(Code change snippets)
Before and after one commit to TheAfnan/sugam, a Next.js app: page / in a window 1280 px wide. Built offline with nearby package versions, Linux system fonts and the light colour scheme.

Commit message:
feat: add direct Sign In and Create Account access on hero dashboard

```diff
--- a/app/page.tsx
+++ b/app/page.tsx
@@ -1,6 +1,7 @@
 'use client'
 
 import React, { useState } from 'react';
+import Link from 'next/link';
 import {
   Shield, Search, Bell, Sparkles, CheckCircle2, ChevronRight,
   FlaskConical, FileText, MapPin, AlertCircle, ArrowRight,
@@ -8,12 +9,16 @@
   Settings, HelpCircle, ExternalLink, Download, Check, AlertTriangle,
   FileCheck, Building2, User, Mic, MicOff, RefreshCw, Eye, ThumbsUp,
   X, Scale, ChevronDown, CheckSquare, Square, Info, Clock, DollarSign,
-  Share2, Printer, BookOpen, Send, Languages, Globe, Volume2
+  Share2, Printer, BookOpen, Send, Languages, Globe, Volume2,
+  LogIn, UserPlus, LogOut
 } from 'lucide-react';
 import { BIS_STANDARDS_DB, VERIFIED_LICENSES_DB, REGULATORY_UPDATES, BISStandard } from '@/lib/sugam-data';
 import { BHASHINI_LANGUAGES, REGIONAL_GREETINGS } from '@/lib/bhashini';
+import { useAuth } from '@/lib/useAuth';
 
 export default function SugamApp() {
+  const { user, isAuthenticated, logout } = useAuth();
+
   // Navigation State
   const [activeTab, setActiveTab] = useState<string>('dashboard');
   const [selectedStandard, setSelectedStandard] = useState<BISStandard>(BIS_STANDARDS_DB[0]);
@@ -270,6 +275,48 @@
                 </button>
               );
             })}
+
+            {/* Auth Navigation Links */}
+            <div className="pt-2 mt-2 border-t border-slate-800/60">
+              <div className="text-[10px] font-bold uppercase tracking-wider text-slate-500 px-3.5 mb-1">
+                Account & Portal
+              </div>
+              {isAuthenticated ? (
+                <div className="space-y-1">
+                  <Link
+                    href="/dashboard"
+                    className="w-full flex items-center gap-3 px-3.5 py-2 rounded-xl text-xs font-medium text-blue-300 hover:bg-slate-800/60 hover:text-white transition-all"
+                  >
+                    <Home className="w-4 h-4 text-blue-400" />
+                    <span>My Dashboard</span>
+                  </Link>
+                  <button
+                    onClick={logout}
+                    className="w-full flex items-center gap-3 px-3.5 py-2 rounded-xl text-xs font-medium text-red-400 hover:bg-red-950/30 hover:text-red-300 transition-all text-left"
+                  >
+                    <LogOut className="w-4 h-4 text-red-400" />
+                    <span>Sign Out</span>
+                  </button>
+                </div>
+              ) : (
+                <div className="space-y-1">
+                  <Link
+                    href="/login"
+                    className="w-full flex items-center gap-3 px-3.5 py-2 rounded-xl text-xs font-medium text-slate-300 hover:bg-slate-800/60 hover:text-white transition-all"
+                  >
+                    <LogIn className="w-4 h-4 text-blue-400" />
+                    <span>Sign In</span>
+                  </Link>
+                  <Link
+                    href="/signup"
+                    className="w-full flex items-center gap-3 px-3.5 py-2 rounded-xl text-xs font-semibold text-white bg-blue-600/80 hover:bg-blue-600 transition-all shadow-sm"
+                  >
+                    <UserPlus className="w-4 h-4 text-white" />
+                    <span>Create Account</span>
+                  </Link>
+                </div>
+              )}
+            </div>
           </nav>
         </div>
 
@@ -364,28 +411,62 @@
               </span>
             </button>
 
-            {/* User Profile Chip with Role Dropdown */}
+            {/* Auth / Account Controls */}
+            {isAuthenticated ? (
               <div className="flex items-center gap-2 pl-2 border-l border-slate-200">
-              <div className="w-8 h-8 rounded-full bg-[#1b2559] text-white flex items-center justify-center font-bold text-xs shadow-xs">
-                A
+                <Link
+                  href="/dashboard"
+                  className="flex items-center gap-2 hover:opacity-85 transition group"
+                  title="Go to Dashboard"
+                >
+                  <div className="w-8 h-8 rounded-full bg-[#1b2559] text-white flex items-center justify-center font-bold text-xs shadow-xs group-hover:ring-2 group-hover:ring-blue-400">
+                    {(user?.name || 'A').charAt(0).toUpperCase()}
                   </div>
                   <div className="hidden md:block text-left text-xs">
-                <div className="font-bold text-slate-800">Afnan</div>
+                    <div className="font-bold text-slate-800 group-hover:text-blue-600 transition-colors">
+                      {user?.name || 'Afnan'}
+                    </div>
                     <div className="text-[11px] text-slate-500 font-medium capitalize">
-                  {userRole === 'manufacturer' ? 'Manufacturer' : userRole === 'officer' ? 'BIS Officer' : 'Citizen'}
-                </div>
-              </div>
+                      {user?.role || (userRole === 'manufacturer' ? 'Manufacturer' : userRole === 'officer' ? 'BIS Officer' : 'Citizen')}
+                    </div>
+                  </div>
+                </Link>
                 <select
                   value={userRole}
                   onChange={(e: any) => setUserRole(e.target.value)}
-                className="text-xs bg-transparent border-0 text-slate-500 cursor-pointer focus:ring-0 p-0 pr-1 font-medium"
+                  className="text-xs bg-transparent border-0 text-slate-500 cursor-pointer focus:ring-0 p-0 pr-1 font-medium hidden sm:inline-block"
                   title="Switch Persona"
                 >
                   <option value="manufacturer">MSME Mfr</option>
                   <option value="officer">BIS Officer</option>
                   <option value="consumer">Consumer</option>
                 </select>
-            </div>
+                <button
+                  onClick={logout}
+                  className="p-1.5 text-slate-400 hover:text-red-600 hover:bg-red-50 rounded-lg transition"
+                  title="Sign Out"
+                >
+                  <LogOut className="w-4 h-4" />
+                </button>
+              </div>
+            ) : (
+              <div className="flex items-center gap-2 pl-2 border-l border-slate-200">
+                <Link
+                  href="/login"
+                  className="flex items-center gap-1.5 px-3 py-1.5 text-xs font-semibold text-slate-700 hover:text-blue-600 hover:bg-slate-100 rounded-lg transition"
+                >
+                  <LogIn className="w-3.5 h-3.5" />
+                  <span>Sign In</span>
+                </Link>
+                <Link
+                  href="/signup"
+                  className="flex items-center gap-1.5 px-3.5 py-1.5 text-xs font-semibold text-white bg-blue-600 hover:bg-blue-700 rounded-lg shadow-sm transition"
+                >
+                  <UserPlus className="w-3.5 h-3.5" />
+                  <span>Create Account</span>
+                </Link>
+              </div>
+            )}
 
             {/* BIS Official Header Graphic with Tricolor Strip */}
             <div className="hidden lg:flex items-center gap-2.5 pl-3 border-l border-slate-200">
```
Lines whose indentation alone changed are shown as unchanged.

PROBLEM TO WORK ON: Set down the records once more, character for character.

SOLUTION:
Before and after one commit to TheAfnan/sugam, a Next.js app: page / in a window 1280 px wide. Built offline with nearby package versions, Linux system fonts and the light colour scheme.

Commit message:
feat: add direct Sign In and Create Account access on hero dashboard

```diff
--- a/app/page.tsx
+++ b/app/page.tsx
@@ -1,6 +1,7 @@
 'use client'
 
 import React, { useState } from 'react';
+import Link from 'next/link';
 import {
   Shield, Search, Bell, Sparkles, CheckCircle2, ChevronRight,
   FlaskConical, FileText, MapPin, AlertCircle, ArrowRight,
@@ -8,12 +9,16 @@
   Settings, HelpCircle, ExternalLink, Download, Check, AlertTriangle,
   FileCheck, Building2, User, Mic, MicOff, RefreshCw, Eye, ThumbsUp,
   X, Scale, ChevronDown, CheckSquare, Square, Info, Clock, DollarSign,
-  Share2, Printer, BookOpen, Send, Languages, Globe, Volume2
+  Share2, Printer, BookOpen, Send, Languages, Globe, Volume2,
+  LogIn, UserPlus, LogOut
 } from 'lucide-react';
 import { BIS_STANDARDS_DB, VERIFIED_LICENSES_DB, REGULATORY_UPDATES, BISStandard } from '@/lib/sugam-data';
 import { BHASHINI_LANGUAGES, REGIONAL_GREETINGS } from '@/lib/bhashini';
+import { useAuth } from '@/lib/useAuth';
 
 export default function SugamApp() {
+  const { user, isAuthenticated, logout } = useAuth();
+
   // Navigation State
   const [activeTab, setActiveTab] = useState<string>('dashboard');
   const [selectedStandard, setSelectedStandard] = useState<BISStandard>(BIS_STANDARDS_DB[0]);
@@ -270,6 +275,48 @@
                 </button>
               );
             })}
+
+            {/* Auth Navigation Links */}
+            <div className="pt-2 mt-2 border-t border-slate-800/60">
+              <div className="text-[10px] font-bold uppercase tracking-wider text-slate-500 px-3.5 mb-1">
+                Account & Portal
+              </div>
+              {isAuthenticated ? (
+                <div className="space-y-1">
+                  <Link
+                    href="/dashboard"
+                    className="w-full flex items-center gap-3 px-3.5 py-2 rounded-xl text-xs font-medium text-blue-300 hover:bg-slate-800/60 hover:text-white transition-all"
+                  >
+                    <Home className="w-4 h-4 text-blue-400" />
+                    <span>My Dashboard</span>
+                  </Link>
+                  <button
+                    onClick={logout}
+                    className="w-full flex items-center gap-3 px-3.5 py-2 rounded-xl text-xs font-medium text-red-400 hover:bg-red-950/30 hover:text-red-300 transition-all text-left"
+                  >
+                    <LogOut className="w-4 h-4 text-red-400" />
+                    <span>Sign Out</span>
+                  </button>
+                </div>
+              ) : (
+                <div className="space-y-1">
+                  <Link
+                    href="/login"
+                    className="w-full flex items-center gap-3 px-3.5 py-2 rounded-xl text-xs font-medium text-slate-300 hover:bg-slate-800/60 hover:text-white transition-all"
+                  >
+                    <LogIn className="w-4 h-4 text-blue-400" />
+                    <span>Sign In</span>
+                  </Link>
+                  <Link
+                    href="/signup"
+                    className="w-full flex items-center gap-3 px-3.5 py-2 rounded-xl text-xs font-semibold text-white bg-blue-600/80 hover:bg-blue-600 transition-all shadow-sm"
+                  >
+                    <UserPlus className="w-4 h-4 text-white" />
+                    <span>Create Account</span>
+                  </Link>
+                </div>
+              )}
+            </div>
           </nav>
         </div>
 
@@ -364,28 +411,62 @@
               </span>
             </button>
 
-            {/* User Profile Chip with Role Dropdown */}
+            {/* Auth / Account Controls */}
+            {isAuthenticated ? (
               <div className="flex items-center gap-2 pl-2 border-l border-slate-200">
-              <div className="w-8 h-8 rounded-full bg-[#1b2559] text-white flex items-center justify-center font-bold text-xs shadow-xs">
-                A
+                <Link
+                  href="/dashboard"
+                  className="flex items-center gap-2 hover:opacity-85 transition group"
+                  title="Go to Dashboard"
+                >
+                  <div className="w-8 h-8 rounded-full bg-[#1b2559] text-white flex items-center justify-center font-bold text-xs shadow-xs group-hover:ring-2 group-hover:ring-blue-400">
+                    {(user?.name || 'A').charAt(0).toUpperCase()}
                   </div>
                   <div className="hidden md:block text-left text-xs">
-                <div className="font-bold text-slate-800">Afnan</div>
+                    <div className="font-bold text-slate-800 group-hover:text-blue-600 transition-colors">
+                      {user?.name || 'Afnan'}
+                    </div>
                     <div className="text-[11px] text-slate-500 font-medium capitalize">
-                  {userRole === 'manufacturer' ? 'Manufacturer' : userRole === 'officer' ? 'BIS Officer' : 'Citizen'}
-                </div>
-              </div>
+                      {user?.role || (userRole === 'manufacturer' ? 'Manufacturer' : userRole === 'officer' ? 'BIS Officer' : 'Citizen')}
+                    </div>
+                  </div>
+                </Link>
                 <select
                   value={userRole}
                   onChange={(e: any) => setUserRole(e.target.value)}
-                className="text-xs bg-transparent border-0 text-slate-500 cursor-pointer focus:ring-0 p-0 pr-1 font-medium"
+                  className="text-xs bg-transparent border-0 text-slate-500 cursor-pointer focus:ring-0 p-0 pr-1 font-medium hidden sm:inline-block"
                   title="Switch Persona"
                 >
                   <option value="manufacturer">MSME Mfr</option>
                   <option value="officer">BIS Officer</option>
                   <option value="consumer">Consumer</option>
                 </select>
-            </div>
+                <button
+                  onClick={logout}
+                  className="p-1.5 text-slate-400 hover:text-red-600 hover:bg-red-50 rounded-lg transition"
+                  title="Sign Out"
+                >
+                  <LogOut className="w-4 h-4" />
+                </button>
+              </div>
+            ) : (
+              <div className="flex items-center gap-2 pl-2 border-l border-slate-200">
+                <Link
+                  href="/login"
+                  className="flex items-center gap-1.5 px-3 py-1.5 text-xs font-semibold text-slate-700 hover:text-blue-600 hover:bg-slate-100 rounded-lg transition"
+                >
+                  <LogIn className="w-3.5 h-3.5" />
+                  <span>Sign In</span>
+                </Link>
+                <Link
+                  href="/signup"
+                  className="flex items-center gap-1.5 px-3.5 py-1.5 text-xs font-semibold text-white bg-blue-600 hover:bg-blue-700 rounded-lg shadow-sm transition"
+                >
+                  <UserPlus className="w-3.5 h-3.5" />
+                  <span>Create Account</span>
+                </Link>
+              </div>
+            )}
 
             {/* BIS Official Header Graphic with Tricolor Strip */}
             <div className="hidden lg:flex items-center gap-2.5 pl-3 border-l border-slate-200">
```
Lines whose indentation alone changed are shown as unchanged.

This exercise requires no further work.